## Task prompt
How many of the lines below include the word "fetchThemeRequest"? Only the number should be given.

Records excerpted from a collection:
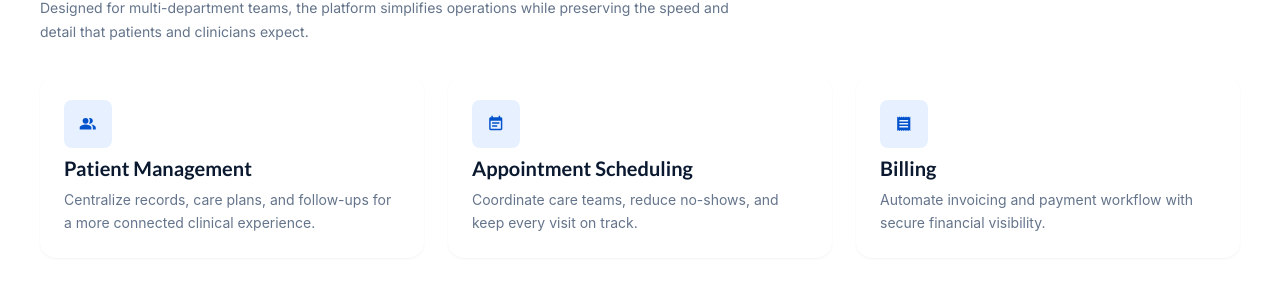
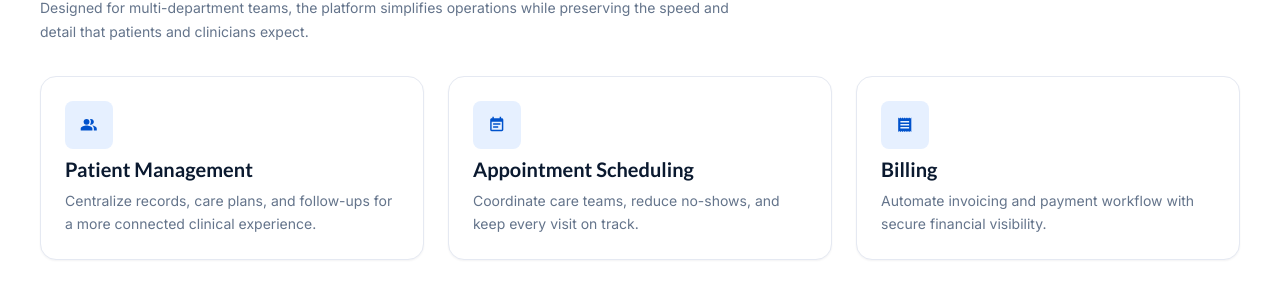
Before and after one commit to Krish-H/React-MVP, a React (Create React App) app in the folder frontend/: page / in a window 1280 px wide. Shown: the part 627-910 px from the top of the page. Built offline with nearby package versions, Linux system fonts and the light colour scheme; no server answers.

Commit message:
Global theme style

```diff
--- a/frontend/src/App.jsx
+++ b/frontend/src/App.jsx
@@ -11,6 +11,7 @@ import { selectAuthInitialized } from './modules/auth/selectors';
 import { useIdleLogout } from './hooks/useIdleLogout';
 import { warmTheme } from './themes/warmTheme';
 import { createTenantTheme } from './themes/tenantTheme';
+import GlobalStyle from './themes/GlobalStyles';
 import { getTenantFromDomain } from './utils/tenant';
 import { fetchThemeRequest } from './modules/tenant/tenantSlice';
 
@@ -49,6 +50,7 @@ const ThemeWrapper = ({ children }) => {
 
   return (
     <ThemeProvider theme={activeTheme}>
+      <GlobalStyle />
       {children}
     </ThemeProvider>
   );
--- a/frontend/src/components/common/Card/index.jsx
+++ b/frontend/src/components/common/Card/index.jsx
@@ -5,25 +5,45 @@ import { Card as AntCard } from 'antd';
 const StyledCard = styled(AntCard)`
   && {
     border-radius: ${({ theme }) => theme.radius.card};
-    border-color: ${({ theme }) => theme.colors.neutral.divider};
-    box-shadow: ${({ theme, $noShadow }) => ($noShadow ? 'none' : theme.shadows.sm)};
+    border: 1px solid ${({ theme }) => theme.colors.neutral.divider};
+
     background: ${({ theme }) => theme.colors.neutral.surface};
 
+    box-shadow: ${({ theme, $noShadow }) =>
+      $noShadow ? 'none' : theme.shadows.sm};
+
+    transition: ${({ theme }) => theme.transitions.normal};
+
+    &:hover {
+      box-shadow: ${({ theme, $noShadow }) =>
+        $noShadow ? 'none' : theme.shadows.lg};
+    }
+
     .ant-card-head {
+      background: transparent;
       border-bottom: 1px solid ${({ theme }) => theme.colors.neutral.divider};
       padding: 0 ${({ theme }) => theme.spacing.lg};
       min-height: 56px;
     }
 
     .ant-card-head-title {
+      color: ${({ theme }) => theme.colors.neutral.textPrimary};
+
       font-size: ${({ theme }) => theme.typography.sizes.h3};
+
       font-weight: ${({ theme }) => theme.typography.weights.semibold};
-      color: ${({ theme }) => theme.colors.neutral.textPrimary};
+
+      font-family: ${({ theme }) => theme.typography.family};
+
       padding: ${({ theme }) => theme.spacing.md} 0;
     }
 
     .ant-card-body {
       padding: ${({ theme }) => theme.spacing.lg};
+
+      color: ${({ theme }) => theme.colors.neutral.textPrimary};
+
+      font-family: ${({ theme }) => theme.typography.family};
     }
   }
 `;
--- a/frontend/src/modules/dashboard/components/RevenueSummary.jsx
+++ b/frontend/src/modules/dashboard/components/RevenueSummary.jsx
@@ -2,28 +2,29 @@ import React from 'react';
 import styled from 'styled-components';
 import { Progress, Typography } from 'antd';
 import Card from '../../../components/common/Card';
-
+import { useTheme } from 'styled-components';
 const { Text } = Typography;
 
 const StyledCard = styled(Card)`
   && {
-    border-radius: 18px;
-    border: 1px solid #E5E9F2;
-    box-shadow: 0 10px 20px rgba(10, 25, 47, 0.03);
-    background-color: #FFFFFF;
+    border-radius: ${({ theme }) => theme.radius.card};
+    border: 1px solid ${({ theme }) => theme.colors.neutral.divider};
+    box-shadow: ${({ theme }) => theme.shadows.md};
+    background: ${({ theme }) => theme.colors.neutral.surface};
+    transition: ${({ theme }) => theme.transitions.normal};
 
     .ant-card-head {
-      border-bottom: 1px solid #E5E9F2;
-      padding: 0 24px;
+      border-bottom: 1px solid ${({ theme }) => theme.colors.neutral.divider};
+      padding: 0 ${({ theme }) => theme.spacing.lg};
       min-height: 64px;
       display: flex;
       align-items: center;
     }
 
     .ant-card-head-title {
-      font-size: 16px;
-      font-weight: 700;
-      color: #0A192F;
+      font-size: ${({ theme }) => theme.typography.sizes.h3};
+      font-weight: ${({ theme }) => theme.typography.weights.semibold};
+      color: ${({ theme }) => theme.colors.neutral.textPrimary};
     }
 
     .ant-card-body {
@@ -47,7 +48,7 @@ const RevenueHeader = styled.div`
 const RevenueValue = styled.div`
   font-size: 32px;
   font-weight: 800;
-  color: #2563EB;
+  color: ${({ theme }) => theme.colors.primary.main};
   letter-spacing: -0.5px;
 `;
 
@@ -60,7 +61,7 @@ const MetricRow = styled.div`
 
 const CollectionRateTitle = styled(Text)`
   && {
-    color: #64748B;
+    color: ${({ theme }) => theme.colors.neutral.textSecondary};
     font-size: 13px;
     font-weight: 600;
   }
@@ -68,7 +69,7 @@ const CollectionRateTitle = styled(Text)`
 
 const CollectionRateVal = styled(Text)`
   && {
-    color: #0A192F;
+    color: ${({ theme }) => theme.colors.neutral.textPrimary};
     font-weight: 700;
     font-size: 14px;
   }
@@ -78,7 +79,7 @@ const GridRow = styled.div`
   display: grid;
   grid-template-columns: 1fr 1fr;
   gap: 16px;
-  border-top: 1px solid #F1F5F9;
+  border-top: 1px solid ${({ theme }) => theme.colors.neutral.divider};
   padding-top: 20px;
 `;
 
@@ -88,14 +89,14 @@ const GridCol = styled.div`
   gap: 4px;
 
   &:first-child {
-    border-right: 1px solid #F1F5F9;
+    border-right: 1px solid ${({ theme }) => theme.colors.neutral.divider};
     padding-right: 16px;
   }
 `;
 
 const ColLabel = styled(Text)`
   && {
-    color: #64748B;
+    color: ${({ theme }) => theme.colors.neutral.textSecondary};
     font-size: 12px;
     font-weight: 500;
   }
@@ -105,7 +106,7 @@ const ColValue = styled(Text)`
   && {
     font-size: 20px;
     font-weight: 700;
-    color: ${props => props.color || '#0A192F'};
+    color: ${({ theme, color }) => color || theme.colors.neutral.textPrimary};
   }
 `;
 
@@ -116,6 +117,7 @@ const RevenueSummary = ({ totalInvoices = 0, pendingInvoices = 0 }) => {
 
   const percentage = totalInvoices === 0 ? 0 : Math.round(((totalInvoices - pendingInvoices) / totalInvoices) * 100);
 
+  const theme = useTheme();
   return (
     <StyledCard title="Revenue Summary">
       <RevenueContainer>
@@ -129,19 +131,19 @@ const RevenueSummary = ({ totalInvoices = 0, pendingInvoices = 0 }) => {
             <CollectionRateTitle>Collection Rate</CollectionRateTitle>
             <CollectionRateVal>{percentage}%</CollectionRateVal>
           </MetricRow>
-          <Progress
-            percent={percentage}
-            strokeColor="#10B981"
-            trailColor="#F1F5F9"
-            showInfo={false}
-            size={8}
-          />
+        <Progress
+          percent={percentage}
+          strokeColor={theme.colors.semantic.success.main}
+          trailColor={theme.colors.neutral.divider}
+          showInfo={false}
+          size={8}
+        />
         </div>
 
         <GridRow>
           <GridCol>
             <ColLabel>Pending Payments</ColLabel>
-            <ColValue color="#F59E0B">${pendingAmount.toLocaleString()}</ColValue>
+            <ColValue color={theme.colors.semantic.warning.main}>${pendingAmount.toLocaleString()}</ColValue>
           </GridCol>
           <GridCol>
             <ColLabel>Pending Invoices</ColLabel>
--- a/frontend/src/modules/dashboard/components/StatsCard.jsx
+++ b/frontend/src/modules/dashboard/components/StatsCard.jsx
@@ -8,10 +8,11 @@ import Card from '../../../components/common/Card';
 const StyledCard = styled(Card)`
   && {
     border-radius: 18px;
-    border: 1px solid #E5E9F2;
-    box-shadow: 0 10px 20px rgba(10, 25, 47, 0.03);
-    transition: transform 0.22s ease-in-out, box-shadow 0.22s ease-in-out;
-    background-color: #FFFFFF;
+    border: 1px solid ${({ theme }) => theme.colors.neutral.divider};
+    box-shadow: ${({ theme }) => theme.shadows.md};
+    background-color: ${({ theme }) => theme.colors.neutral.surface};
+    transition: ${({ theme }) => theme.transitions.normal};
+
 
     .ant-card-body {
       padding: 24px;
@@ -22,8 +23,8 @@ const StyledCard = styled(Card)`
 
     &:hover {
       transform: translateY(-4px);
-      box-shadow: 0 20px 25px -5px rgba(10, 25, 47, 0.08), 0 10px 10px -5px rgba(10, 25, 47, 0.03);
-      border-color: rgba(37, 99, 235, 0.15);
+      box-shadow: ${({ theme }) => theme.shadows.lg};
+      border-color: ${({ theme }) => theme.colors.primary.main};
     }
   }
 `;
@@ -42,25 +43,39 @@ const IconWrapper = styled.div`
   display: flex;
   align-items: center;
   justify-content: center;
-  background-color: ${props => {
-    switch (props.color) {
-      case 'success': return 'rgba(16, 185, 129, 0.1)';
-      case 'primary': return 'rgba(37, 99, 235, 0.1)';
-      case 'warning': return 'rgba(245, 158, 11, 0.1)';
-      case 'info':
-      default: return 'rgba(59, 130, 246, 0.1)';
-    }
-  }};
-  color: ${props => {
-    switch (props.color) {
-      case 'success': return '#10B981';
-      case 'primary': return '#2563EB';
-      case 'warning': return '#F59E0B';
-      case 'info':
-      default: return '#3B82F6';
-    }
-  }};
+    background-color: ${({ theme, color }) => {
+  switch (color) {
+    case 'success':
+      return theme.colors.semantic.success.background;
 
+    case 'warning':
+      return theme.colors.semantic.warning.background;
+
+    case 'primary':
+      return theme.colors.primary.light;
+
+    case 'info':
+    default:
+      return theme.colors.semantic.info.background;
+  }
+}};
+
+  color: ${({ theme, color }) => {
+  switch (color) {
+    case 'success':
+      return theme.colors.semantic.success.main;
+
+    case 'warning':
+      return theme.colors.semantic.warning.main;
+
+    case 'primary':
+      return theme.colors.primary.main;
+
+    case 'info':
+    default:
+      return theme.colors.semantic.info.main;
+  }
+}};
   svg {
     font-size: 24px;
   }
@@ -70,7 +85,7 @@ const ContentWrapper = styled.div`
   flex: 1;
 
   .ant-statistic-title {
-    color: #64748B;
+    color:${({ theme }) => theme.colors.neutral.textSecondary};
     font-size: 13px;
     font-weight: 600;
     margin-bottom: 6px;
@@ -79,7 +94,7 @@ const ContentWrapper = styled.div`
   }
 
   .ant-statistic-content-value {
-    color: #0A192F;
+    color:${({ theme }) => theme.colors.neutral.textPrimary};
     font-size: 28px;
     font-weight: 700;
   }
@@ -91,8 +106,8 @@ const TrendRow = styled.div`
   gap: 6px;
   font-size: 12px;
   font-weight: 500;
-  color: #64748B;
-  border-top: 1px solid #F1F5F9;
+  color:${({ theme }) => theme.colors.neutral.textSecondary};
+  border-top:1px solid ${({ theme }) => theme.colors.neutral.divider};
   padding-top: 12px;
 `;
 
@@ -104,9 +119,14 @@ const TrendBadge = styled.span`
   border-radius: 6px;
   font-size: 11px;
   font-weight: 600;
-  background-color: ${props => props.$isUp ? 'rgba(16, 185, 129, 0.1)' : 'rgba(239, 68, 68, 0.1)'};
-  color: ${props => props.$isUp ? '#10B981' : '#EF4444'};
-
+  background-color:${({ theme,$isUp }) =>
+    $isUp
+        ? theme.colors.semantic.success.background
+        : theme.colors.semantic.error.background};
+  color:${({ theme,$isUp }) =>
+    $isUp
+        ? theme.colors.semantic.success.main
+        : theme.colors.semantic.error.main};
   svg {
     font-size: 14px;
   }
--- /dev/null
+++ b/frontend/src/modules/tenant/hooks/useTenantTheme.js
@@ -0,0 +1,52 @@
+import { useMemo } from 'react';
+import { useDispatch, useSelector } from 'react-redux';
+
+import {
+  updateThemeRequest,
+  updateLocalThemeConfig,
+} from '../tenantSlice';
+
+import { createTenantTheme } from '../../../themes/tenantTheme';
+
+export const useTenantTheme = () => {
+  const dispatch = useDispatch();
+
+  const {
+    themeConfig,
+    themeLoading,
+    themeSaving,
+    themeError,
+    themeUpdateError,
+  } = useSelector((state) => state.tenant);
+
+  const theme = useMemo(
+    () => createTenantTheme(themeConfig),
+    [themeConfig]
+  );
+
+  const updateTheme = (config) => {
+    dispatch(updateLocalThemeConfig(config));
+  };
+
+  const saveTheme = (config) => {
+    dispatch(updateThemeRequest(config));
+  };
+
+  return {
+    theme,
+
+    themeConfig,
+
+    themeLoading,
+
+    themeSaving,
+
+    themeError,
+
+    themeUpdateError,
+
+    updateTheme,
+
+    saveTheme,
+  };
+};
--- a/frontend/src/pages/Settings/ThemeSettings.jsx
+++ b/frontend/src/pages/Settings/ThemeSettings.jsx
@@ -1,16 +1,11 @@
 import React, { useEffect, useState } from 'react';
 import styled, { ThemeProvider } from 'styled-components';
-import { useDispatch, useSelector } from 'react-redux';
-import { Radio, Select, Button, Typography, message, Spin } from 'antd';
-import {
-  updateLocalThemeConfig,
-  updateThemeRequest,
-  fetchThemeRequest
-} from '../../modules/tenant/tenantSlice';
+import { Radio, Select, Button, Typography, message} from 'antd';
+import { useTenantTheme } from '../../modules/tenant/hooks/useTenantTheme';
 import Card from '../../components/common/Card';
 import Loader from '../../components/common/Loader';
 import { createTenantTheme } from '../../themes/tenantTheme';
-import { warmTheme } from '../../themes/warmTheme';
+
 
 const { Title, Text } = Typography;
 
@@ -52,7 +47,7 @@ const Label = styled(Text)`
     display: block;
     margin-bottom: 8px;
     font-weight: 600;
-    color: ${({ theme }) => theme.colors?.text?.primary || '#0A192F'};
+    color: ${({ theme }) => theme.colors.neutral.textPrimary};
   }
 `;
 
@@ -83,52 +78,58 @@ const NativeColorInput = styled.input`
 const HexInput = styled.input`
   height: 40px;
   padding: 8px 12px;
-  border: 1px solid #E2E8F0;
-  border-radius: 8px;
+  border: 1px solid ${({ theme }) => theme.colors.neutral.border};border: 1px solid ${({ theme }) => theme.colors.neutral.border};
+  border-radius: ${({ theme }) => theme.radius.medium};
   font-family: monospace;
   outline: none;
   width: 100px;
 
   &:focus {
-    border-color: #2563EB;
+    border-color: ${({ theme }) => theme.colors.primary.main};
   }
 `;
 
 const LivePreviewCard = styled.div`
-  background-color: ${({ theme }) => theme.colors?.background || '#FFFFFF'};
-  border-radius: ${({ theme }) => theme.borderRadius || '8px'};
+  background-color: ${({ theme }) => theme.colors.neutral.surface};
+  border-radius: ${({ theme }) => theme.radius.card};
   padding: 24px;
-  border: 1px solid ${({ theme }) => theme.colors?.neutral?.divider || '#E5E9F2'};
-  box-shadow: 0 4px 12px rgba(0, 0, 0, 0.05);
-  font-family: ${({ theme }) => theme.fontFamily || 'Inter'};
-  color: ${({ theme }) => theme.colors?.text?.primary || '#0A192F'};
+  border: 1px solid ${({ theme }) => theme.colors.neutral.divider || '#E5E9F2'};
+  box-shadow: ${({ theme }) => theme.shadows.md};
+  font-family: ${({ theme }) => theme.typography.family};
+  color: ${({ theme }) => theme.colors.neutral.textPrimary};
 `;
 
 const PreviewButton = styled.button`
-  background-color: ${({ theme }) => theme.colors?.primary?.main || '#2563EB'};
+  background-color: ${({ theme }) => theme.colors.primary.main || '#2563EB'};
   color: #FFFFFF;
   border: none;
-  border-radius: ${({ theme }) => theme.borderRadius || '8px'};
+  border-radius: ${({ theme }) => theme.radius.button};
   padding: 10px 20px;
-  font-family: ${({ theme }) => theme.fontFamily || 'Inter'};
+  font-family: ${({ theme }) => theme.typography.family};
   font-weight: 600;
   cursor: pointer;
   margin-top: 16px;
 
   &:hover {
-    opacity: 0.9;
+    background: ${({ theme }) => theme.colors.primary.hover};
   }
 `;
 
 const PreviewSecondaryButton = styled(PreviewButton)`
-  background-color: ${({ theme }) => theme.colors?.secondary?.main || '#22C55E'};
+  background-color: ${({ theme }) =>
+  theme.colors.secondary.main || '#22C55E'};
   margin-left: 12px;
 `;
 
 const ThemeSettings = () => {
-  const dispatch = useDispatch();
-  const { themeConfig, themeLoading, themeSaving, themeUpdateError } = useSelector(state => state.tenant);
-
+  const {
+  themeConfig,
+  themeLoading,
+  themeSaving,
+  themeUpdateError,
+  updateTheme,
+  saveTheme,
+  } = useTenantTheme();
   const [formData, setFormData] = useState({
     mode: 'warm',
     primaryColor: '#2563EB',
@@ -140,30 +141,27 @@ const ThemeSettings = () => {
   const [isInitialized, setIsInitialized] = useState(false);
 
   useEffect(() => {
-    // Only dispatch fetch if we don't have it yet to prevent loop
-    if (!themeConfig && !isInitialized) {
-      dispatch(fetchThemeRequest());
-      setIsInitialized(true);
-    } else if (themeConfig) {
+  if (!themeConfig) return;
+
   setFormData({
     mode: themeConfig.mode || 'warm',
     primaryColor: themeConfig.primaryColor || '#2563EB',
     secondaryColor: themeConfig.secondaryColor || '#22C55E',
     fontFamily: themeConfig.fontFamily || 'Inter',
-        borderRadius: themeConfig.borderRadius || '8px'
+    borderRadius: themeConfig.borderRadius || '8px',
   });
+
   setIsInitialized(true);
-    }
-  }, [dispatch, themeConfig, isInitialized]);
+  }, [themeConfig]);
 
   const handleChange = (key, value) => {
     const updatedData = { ...formData, [key]: value };
     setFormData(updatedData);
-    dispatch(updateLocalThemeConfig(updatedData));
+    updateTheme(updatedData);
   };
 
   const handleSave = () => {
-    dispatch(updateThemeRequest(formData));
+    saveTheme(formData);
   };
 
   useEffect(() => {
@@ -271,8 +269,8 @@ const ThemeSettings = () => {
           <Card title="Live Preview">
             <ThemeProvider theme={previewTheme}>
               <LivePreviewCard>
-                <Title level={4} style={{ margin: 0, fontFamily: previewTheme.fontFamily }}>Sample Widget</Title>
-                <p style={{ margin: '16px 0', color: previewTheme.colors?.text?.secondary }}>
+                <Title level={4} style={{ margin: 0, fontFamily:previewTheme.typography.family, color:previewTheme.colors.neutral.textPrimary }}>Sample Widget</Title>
+                <p style={{ margin: '16px 0', color: previewTheme.colors.neutral.textSecondary }}>
                   This is how your components will look with the current theme settings. Notice how the background, fonts, and border radius dynamically adjust!
                 </p>
                 <PreviewButton>Primary Action</PreviewButton>
--- a/frontend/src/themes/GlobalStyles.js
+++ b/frontend/src/themes/GlobalStyles.js
@@ -0,0 +1,50 @@
+import { createGlobalStyle } from 'styled-components';
+
+const GlobalStyle = createGlobalStyle`
+  *,
+  *::before,
+  *::after {
+    box-sizing: border-box;
+  }
+
+  html,
+  body,
+  #root {
+    margin: 0;
+    padding: 0;
+    min-height: 100%;
+    width: 100%;
+  }
+
+  body {
+    background: ${({ theme }) => theme.colors.neutral.background};
+    color: ${({ theme }) => theme.colors.neutral.textPrimary};
+    font-family: ${({ theme }) => theme.typography.family};
+    transition: ${({ theme }) => theme.transitions.normal};
+    -webkit-font-smoothing: antialiased;
+    -moz-osx-font-smoothing: grayscale;
+  }
+
+  a {
+    color: inherit;
+    text-decoration: none;
+  }
+
+  button,
+  input,
+  textarea,
+  select {
+    font-family: inherit;
+  }
+
+  button {
+    transition: ${({ theme }) => theme.transitions.fast};
+  }
+
+  ::selection {
+    background: ${({ theme }) => theme.colors.primary.light};
+    color: ${({ theme }) => theme.colors.neutral.textPrimary};
+  }
+`;
+
+export default GlobalStyle;
--- a/frontend/src/themes/tenantTheme.js
+++ b/frontend/src/themes/tenantTheme.js
@@ -1,21 +1,62 @@
 import { darkTheme } from './darkTheme';
 import { warmTheme } from './warmTheme';
 
-export const createTenantTheme = (config) => {
-  if (!config) return warmTheme;
-
+export const createTenantTheme = (config = {}) => {
   // Select base theme
   const baseTheme = config.mode === 'dark' ? darkTheme : warmTheme;
 
-  // Merge tenant overrides
   return {
     ...baseTheme,
+
     colors: {
       ...baseTheme.colors,
-      ...(config.primaryColor && { primary: config.primaryColor }),
-      ...(config.secondaryColor && { secondary: config.secondaryColor }),
+
+      primary: {
+        ...baseTheme.colors.primary,
+        ...(config.primaryColor && {
+          main: config.primaryColor,
+        }),
+      },
+
+      ...(config.secondaryColor && {
+        secondary: {
+          main: config.secondaryColor,
+        },
+      }),
     },
-    ...(config.fontFamily && { fontFamily: config.fontFamily }),
-    ...(config.borderRadius && { borderRadius: config.borderRadius }),
+
+    typography: {
+      ...baseTheme.typography,
+
+      ...(config.fontFamily && {
+        family: config.fontFamily,
+      }),
+    },
+
+    radius: {
+      ...baseTheme.radius,
+
+      ...(config.borderRadius && {
+        small: config.borderRadius,
+        medium: config.borderRadius,
+        button: config.borderRadius,
+      }),
+    },
+
+    antd: {
+      ...(baseTheme.antd || {}),
+
+      ...(config.primaryColor && {
+        colorPrimary: config.primaryColor,
+      }),
+
+      ...(config.fontFamily && {
+        fontFamily: config.fontFamily,
+      }),
+
+      ...(config.borderRadius && {
+        borderRadius: parseInt(config.borderRadius, 10),
+      }),
+    },
   };
 };
```
Also changed, not shown: frontend/src/modules/dashboard/components/AppointmentOverview.jsx (+17 -16 lines), frontend/src/pages/Dashboard/DashboardPage.jsx (+34 -27 lines). Lines whose indentation alone changed are shown as unchanged.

## Reply
3